__Records from a data source__.

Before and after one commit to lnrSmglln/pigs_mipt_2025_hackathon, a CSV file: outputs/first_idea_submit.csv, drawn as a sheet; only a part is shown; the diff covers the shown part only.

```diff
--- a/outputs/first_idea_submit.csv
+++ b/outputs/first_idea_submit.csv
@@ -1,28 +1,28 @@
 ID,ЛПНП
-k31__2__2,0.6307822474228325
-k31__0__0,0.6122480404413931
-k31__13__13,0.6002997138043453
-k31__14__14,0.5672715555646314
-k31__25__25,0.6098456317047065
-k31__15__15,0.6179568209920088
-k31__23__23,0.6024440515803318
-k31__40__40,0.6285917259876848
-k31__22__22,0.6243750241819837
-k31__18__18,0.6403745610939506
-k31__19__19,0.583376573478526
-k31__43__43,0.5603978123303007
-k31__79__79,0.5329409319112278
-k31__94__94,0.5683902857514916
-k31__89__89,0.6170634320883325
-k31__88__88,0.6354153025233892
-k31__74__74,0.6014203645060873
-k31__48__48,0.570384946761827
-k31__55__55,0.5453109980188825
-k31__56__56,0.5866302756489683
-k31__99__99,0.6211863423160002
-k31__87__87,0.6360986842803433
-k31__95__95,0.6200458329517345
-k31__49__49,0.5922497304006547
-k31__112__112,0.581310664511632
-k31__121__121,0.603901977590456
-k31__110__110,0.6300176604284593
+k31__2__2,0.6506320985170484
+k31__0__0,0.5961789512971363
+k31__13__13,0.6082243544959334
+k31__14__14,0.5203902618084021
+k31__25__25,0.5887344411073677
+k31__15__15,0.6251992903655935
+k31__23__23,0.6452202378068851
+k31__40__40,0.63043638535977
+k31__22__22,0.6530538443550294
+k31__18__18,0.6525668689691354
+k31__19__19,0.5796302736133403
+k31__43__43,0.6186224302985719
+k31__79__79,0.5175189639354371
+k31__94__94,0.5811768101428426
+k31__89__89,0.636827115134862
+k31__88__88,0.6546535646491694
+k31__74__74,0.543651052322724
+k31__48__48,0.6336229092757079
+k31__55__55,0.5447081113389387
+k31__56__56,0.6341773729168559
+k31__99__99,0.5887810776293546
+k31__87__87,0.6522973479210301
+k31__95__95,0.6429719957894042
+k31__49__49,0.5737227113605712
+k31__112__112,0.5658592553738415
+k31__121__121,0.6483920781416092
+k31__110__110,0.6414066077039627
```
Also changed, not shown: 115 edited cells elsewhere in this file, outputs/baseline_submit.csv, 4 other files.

__Brief__. Copy all lines from the entries that contain the word "outputs".

__Solution to this exercise__.
Before and after one commit to lnrSmglln/pigs_mipt_2025_hackathon, a CSV file: outputs/first_idea_submit.csv, drawn as a sheet; only a part is shown; the diff covers the shown part only.
--- a/outputs/first_idea_submit.csv
+++ b/outputs/first_idea_submit.csv
Also changed, not shown: 115 edited cells elsewhere in this file, outputs/baseline_submit.csv, 4 other files.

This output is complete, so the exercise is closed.